[Difference listings]
══════════════════════════════
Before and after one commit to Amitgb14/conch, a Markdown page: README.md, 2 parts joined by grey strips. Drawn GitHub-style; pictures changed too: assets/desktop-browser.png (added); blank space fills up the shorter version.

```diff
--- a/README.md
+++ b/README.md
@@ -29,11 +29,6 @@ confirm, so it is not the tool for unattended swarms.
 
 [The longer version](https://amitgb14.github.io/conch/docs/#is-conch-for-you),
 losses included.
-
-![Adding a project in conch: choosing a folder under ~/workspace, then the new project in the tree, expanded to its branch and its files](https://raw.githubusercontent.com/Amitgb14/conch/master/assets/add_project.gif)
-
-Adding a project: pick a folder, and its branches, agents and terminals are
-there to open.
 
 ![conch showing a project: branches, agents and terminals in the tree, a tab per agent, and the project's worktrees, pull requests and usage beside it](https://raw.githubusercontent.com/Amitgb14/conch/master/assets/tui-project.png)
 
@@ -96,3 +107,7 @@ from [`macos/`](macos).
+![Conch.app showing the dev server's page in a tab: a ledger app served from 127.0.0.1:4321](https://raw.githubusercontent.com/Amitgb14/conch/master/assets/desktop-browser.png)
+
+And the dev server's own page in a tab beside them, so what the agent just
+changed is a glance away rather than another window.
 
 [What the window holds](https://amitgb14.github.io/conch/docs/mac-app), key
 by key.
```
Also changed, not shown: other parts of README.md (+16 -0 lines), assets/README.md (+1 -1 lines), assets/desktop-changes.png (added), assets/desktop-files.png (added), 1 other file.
══════════════════════════════
How to complete this task —
Across the records above, how many lines contain the word "README"? Give the number by itself.

Answer below —
4